How to complete this task
Find all lines in the listing that include the word "display", then copy them.

Data supplied
--- --- ---
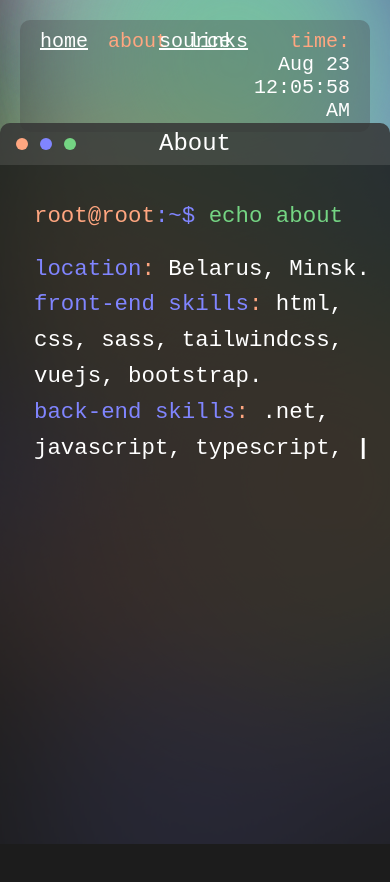
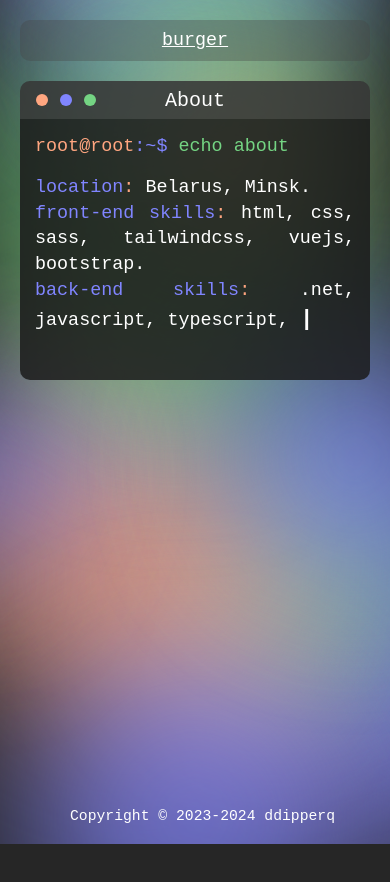
Before and after one commit to ddipper/ddipperq.website, a Vue app: page /about in a window 390 px wide. Shown: the top 882 px of the page. After the commit the page ends 844 px from the top, so only its background shows below. Built offline with nearby package versions, Linux system fonts and the light colour scheme.

Commit message:
mobile adaptation, other pages/fixes

```diff
--- a/package.json
+++ b/package.json
@@ -14,6 +14,7 @@
   },
   "devDependencies": {
     "@vitejs/plugin-vue": "^5.0.5",
+    "sass-embedded": "^1.77.8",
     "vite": "^5.3.1"
   }
 }
--- a/src/App.vue
+++ b/src/App.vue
@@ -14,7 +14,6 @@ export default {
         const headerMarginBottom = parseFloat(getComputedStyle(header.value).marginBottom);
         const totalHeaderHeight = headerHeight + headerMarginTop + headerMarginBottom;
         bodyContentHeight.value = `calc(100vh - ${totalHeaderHeight}px)`;
-        console.log(bodyContentHeight.value);
       }
     };
 
@@ -30,7 +29,7 @@ export default {
     return {
       header,
       bodyContentHeight,
-      circles: Array.from({ length: 35 }, (_, id) => {
+      circles: Array.from({ length: 20 }, (_, id) => {
         const size = Math.random() * 300 + 75;
         const colors = ['#FFA680', '#8085FF', '#74D483'];
         const color = colors[Math.floor(Math.random() * colors.length)];
@@ -51,6 +50,11 @@ export default {
   mounted() {
     this.updateTime();
     setInterval(this.updateTime, 1000);
+    this.checkMobile();
+    window.addEventListener('resize', this.checkMobile);
+  },
+  beforeDestroy() {
+    window.removeEventListener('resize', this.handleResize);
   },
   components: {
     NavigationButtons
@@ -59,6 +63,8 @@ export default {
     return{
       pages: ['Home', 'About', 'Links'],
       formattedTime: '',
+      menuOpen: false,
+      isMobile: false,
     }
   },
   methods: {
@@ -79,7 +85,13 @@ export default {
     },
     updateTime() {
       this.formattedTime = this.getFormattedTime();
-    }
+    },
+    toggleMenu() {
+      this.menuOpen = !this.menuOpen;
+    },
+    checkMobile() {
+      this.isMobile = window.innerWidth <= 850;
+    },
   }
 };
 </script>
@@ -88,7 +100,8 @@ export default {
   <div class="background">
     <div v-for="circle in circles" :key="circle.id" :style="circle.style" class="circle"></div>
   </div>
-  <header ref="header">
+  <header ref="header" v-if="!isMobile">
+    <div class="header-elements">
       <div class="header-page-links">
         <router-link :to="{ name: 'Home' }" :class="{ active: isActive('/') }">home</router-link>
         <router-link :to="{ name: 'About' }" :class="{ active: isActive('/about') }">about</router-link>
@@ -100,7 +113,20 @@ export default {
       <div class="header-time">
         <h3><span class="orange-color">time:</span> {{ formattedTime }}</h3>
       </div>
+    </div>
   </header>
+  <button v-if="isMobile" class="toggleBurger" @click="toggleMenu" :class="{'open': menuOpen}">burger</button>
+  <transition name="slide-down">
+    <div :class="{ 'burger-menu': true, open: menuOpen }">
+      <div class="burger-links">
+        <button @click="toggleMenu">close</button>
+        <router-link :to="{ name: 'Home' }" :class="{ active: isActive('/') }" @click="toggleMenu">home</router-link>
+        <router-link :to="{ name: 'About' }" :class="{ active: isActive('/about') }" @click="toggleMenu">about</router-link>
+        <router-link :to="{ name: 'Links' }" :class="{ active: isActive('/links') }" @click="toggleMenu">links</router-link>
+        <a href="https://github.com/ddipper/ddipperq.website" target="_blank" @click="toggleMenu">source</a>
+      </div>
+    </div>
+  </transition>
   <div class="body-content" :style="{ height: bodyContentHeight }">
     <div class="console">
       <div class="console-header">
@@ -114,6 +140,9 @@ export default {
       <router-view>
       </router-view>
     </div>
+  </div>
+  <div class="footer">
+    <h3>Copyright © 2023-2024 ddipperq</h3>
   </div>
 </template>
 
@@ -131,9 +160,27 @@ export default {
     font-size: 1.25rem;
     font-weight: 400;
 
+    .header-elements{
+      width: 100%;
+      display: flex;
+    }
+
+
+
     a{
       color: $text-color;
       text-decoration: underline;
+
+      &:hover{
+        cursor: pointer;
+        text-decoration: underline;
+        background: linear-gradient(270deg, #FFA680, #8085FF, #74D483);
+        background-size: 600% 600%;
+        background-clip: text;
+        color: transparent;
+        animation: gradientAnimation 5s ease infinite;
+        transition: .25s linear;
+      }
     }
 
     h3{
@@ -145,6 +192,7 @@ export default {
       display: flex;
       gap: 20px;
       width: 33%;
+      align-items: center;
 
       .active {
         text-decoration: none;
@@ -158,8 +206,10 @@ export default {
     .header-other-links{
       width: 33%;
       text-align: center;
+      align-content: center;
     }
     .header-time{
+      align-content: center;
       width: 33%;
       text-align: right;
     }
@@ -177,6 +227,7 @@ export default {
       overflow: hidden;
       border-radius: 10px;
       height: 800px;
+      position: relative;
 
       .console-header{
         width: calc(100% - 32px);
@@ -218,6 +269,21 @@ export default {
     }
   }
 
+  .footer{
+    position: absolute;
+    bottom: 20px;
+    font-size: .85rem;
+    margin-left: calc(50% - 125px);
+    text-align: center;
+
+    h3{
+      border-radius: 10px;
+      color: $text-color;
+      font-weight: 400;
+      font-size: .95rem;
+    }
+  }
+
   .background {
     position: absolute;
     top: 0;
@@ -236,6 +302,78 @@ export default {
     animation: move 20s linear infinite;
   }
 
+  .toggleBurger{
+    background: transparent;
+    border: none;
+    font-size: 1.1rem;
+    font-family: 'JetBrains Mono', monospace;
+    display: none;
+    z-index: 1;
+    width: calc(100% - 40px);
+    background: $header-color;
+    margin: 20px 20px 0 20px;
+    border-radius: 10px;
+    padding: 10px 0;
+    text-decoration: underline;
+
+    &:hover{
+      cursor: pointer;
+    }
+  }
+
+  .burger-menu {
+    opacity: 1;
+    transform: translateY(-100%);
+    transition: all 0.3s ease;
+    display: block;
+    width: 100%;
+    height: 100%;
+    flex-direction: column;
+    background: $body-color;
+    position: absolute;
+    top: 0;
+    left: 0;
+    z-index: 1;
+    font-family: 'JetBrains Mono', monospace;
+
+    .burger-links{
+      height: 100%;
+      display: flex;
+      flex-direction: column;
+      align-items: center;
+      justify-content: center;
+
+      .active {
+        text-decoration: none !important;
+        color: $orange-color !important;
+        transition: ease-out .25s;
+        pointer-events: none;
+        cursor: none;
+      }
+
+      a, button{
+        background: transparent;
+        border: none;
+        color: $text-color;
+        text-decoration: underline;
+        font-size: 1.15rem;
+        font-weight: 400;
+        padding: 7px;
+        font-family: 'JetBrains Mono', monospace;
+
+        &:hover{
+          cursor: pointer;
+        }
+      }
+    }
+  }
+
+  .burger-menu.open {
+    opacity: 1;
+    transform: translateY(0);
+  }
+
+
   @keyframes move {
     0% {
       transform: translate(-100vw, -100vh);
@@ -245,4 +383,69 @@ export default {
     }
   }
 
+  @keyframes gradientAnimation {
+    0% {
+      background-position: 0% 50%;
+    }
+    50% {
+      background-position: 100% 50%;
+    }
+    100% {
+      background-position: 0% 50%;
+    }
+  }
+
+  @media all and (max-width: 1340px) {
+    header{
+      h3, a{
+        font-size: 1.15rem;
+      }
+    }
+    .body-content{
+      .console{
+        width: 100%;
+        margin: 0 20px;
+        .console-header{
+          .console-header-title{
+            font-size: 1.35rem;
+          }
+        }
+      }
+    }
+  }
+
+  @media all and (max-width: 850px){
+    .toggleBurger {
+      display: block;
+      font-size: 1.15rem;
+    }
+    .header-elements {
+      display: none;
+    }
+    .header-elements.menu-open {
+      display: flex;
+      flex-direction: column;
+      align-items: center;
+    }
+    .body-content{
+      height: auto !important;
+      margin-top: 20px;
+      .console{
+        padding-bottom: 15px;
+        height: auto;
+        .console-header{
+          .console-header-title{
+            font-size: 1.25rem;
+          }
+        }
+      }
+    }
+    .footer {
+      margin-top: calc(100% - 121px);
+      h3 {
+        font-size: .92rem;
+      }
+    }
+  }
+
 </style>
--- a/src/components/About.vue
+++ b/src/components/About.vue
@@ -110,4 +110,35 @@ export default {
       color: $text-color;
     }
   }
+
+  @media all and (max-width: 1340px) {
+    h3{
+      font-size: 1.25rem;
+      padding: 0 20px;
+      text-align: justify;
+
+      &:nth-child(2){
+        padding: 20px 0 15px 20px;
+      }
+      &:nth-child(7){
+        padding-top: 15px;
+      }
+    }
+  }
+
+  @media all and (max-width: 850px) {
+    h3{
+      font-size: 1.15rem;
+      padding: 0 15px;
+      text-align: justify;
+      line-height: 1.4;
+
+      &:nth-child(2){
+        padding: 15px 0 15px 15px;
+      }
+      &:nth-child(7){
+        padding-top: 15px;
+      }
+    }
+  }
 </style>
--- a/src/components/Home.vue
+++ b/src/components/Home.vue
@@ -73,6 +73,7 @@ export default {
     font-size: 1.4rem;
     padding: 17px 34px 0 34px;
     line-height: 1.6;
+    text-align: justify;
 
     &:nth-child(2){
       padding-top: 34px;
@@ -94,4 +95,33 @@ export default {
       color: $text-color;
     }
   }
+
+  @media all and (max-width: 1340px) {
+    h3{
+      font-size: 1.25rem;
+      padding: 0 20px 0 20px;
+
+      &:nth-child(2){
+        padding: 20px 20px 15px 20px;
+      }
+      &:nth-child(4){
+        padding-top: 15px;
+      }
+    }
+  }
+
+  @media all and (max-width: 850px){
+    h3{
+      font-size: 1.15rem;
+      padding: 0 15px 0 15px;
+      line-height: 1.4;
+
+      &:nth-child(2){
+        padding: 15px 15px 15px 15px;
+      }
+      &:nth-child(4){
+        padding-top: 15px;
+      }
+    }
+  }
 </style>
--- a/src/components/Links.vue
+++ b/src/components/Links.vue
@@ -125,6 +125,17 @@ export default {
 
   a{
     color: $text-color;
+
+    &:hover{
+      cursor: pointer;
+      text-decoration: underline;
+      background: linear-gradient(270deg, #FFA680, #8085FF, #74D483);
+      background-size: 600% 600%;
+      background-clip: text;
+      color: transparent;
+      animation: gradientAnimation 5s ease infinite;
+      transition: .25s linear;
+    }
   }
 
   .blinking-cursor {
@@ -142,4 +153,46 @@ export default {
       color: $text-color;
     }
   }
+
+  @keyframes gradientAnimation {
+    0% {
+      background-position: 0% 50%;
+    }
+    50% {
+      background-position: 100% 50%;
+    }
+    100% {
+      background-position: 0% 50%;
+    }
+  }
+
+  @media all and (max-width: 1340px) {
+    h3{
+      font-size: 1.25rem;
+      padding-left: 20px;
+
+      &:nth-child(2){
+        padding: 20px 0 15px 20px;
+      }
+      &:nth-child(11){
+        padding-top: 15px;
+      }
+    }
+  }
+
+  @media all and (max-width: 850px) {
+    h3{
+      font-size: 1.15rem;
+      padding-left: 15px;
+      line-height: 1.4;
+      text-align: justify;
+
+      &:nth-child(2){
+        padding: 15px 0 15px 15px;
+      }
+      &:nth-child(11){
+        padding-top: 15px;
+      }
+    }
+  }
 </style>
--- a/src/components/models/NavigationButtons.vue
+++ b/src/components/models/NavigationButtons.vue
@@ -87,11 +87,13 @@ export default {
 
     &:hover{
       cursor: pointer;
-      opacity: 0.3;
-      transition: .25s cubic-bezier(0,0,.2,1);
-    }
-    &:not(:hover){
-      transition: .25s cubic-bezier(0,0,.2,1);
+      text-decoration: underline;
+      background: linear-gradient(270deg, #FFA680, #8085FF, #74D483);
+      background-size: 600% 600%;
+      background-clip: text;
+      color: transparent;
+      animation: gradientAnimation 5s ease infinite;
+      transition: .25s linear;
     }
   }
   h3{
@@ -115,4 +117,35 @@ export default {
     color: #FFFFFFFF;
   }
 }
+
+@keyframes gradientAnimation {
+  0% {
+    background-position: 0% 50%;
+  }
+  50% {
+    background-position: 100% 50%;
+  }
+  100% {
+    background-position: 0% 50%;
+  }
+}
+
+@media all and (max-width: 1340px) {
+  .nav-buttons{
+    padding: 15px 20px 0 20px;
+    h3, button{
+      font-size: 1.25rem;
+    }
+  }
+}
+
+@media all and (max-width: 850px){
+  .nav-buttons{
+    padding: 15px 15px 0 15px;
+    h3, button{
+      font-size: 1.15rem;
+      line-height: 1.4;
+    }
+  }
+}
 </style>
```
Also changed, not shown: 1 other file (tests, documents, lock files or other folders). Lines whose indentation alone changed are shown as unchanged.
--- --- ---
Reply
+      display: flex;
       display: flex;
+    display: none;
+    display: block;
+      display: flex;
+      display: block;
+      display: none;
+      display: flex;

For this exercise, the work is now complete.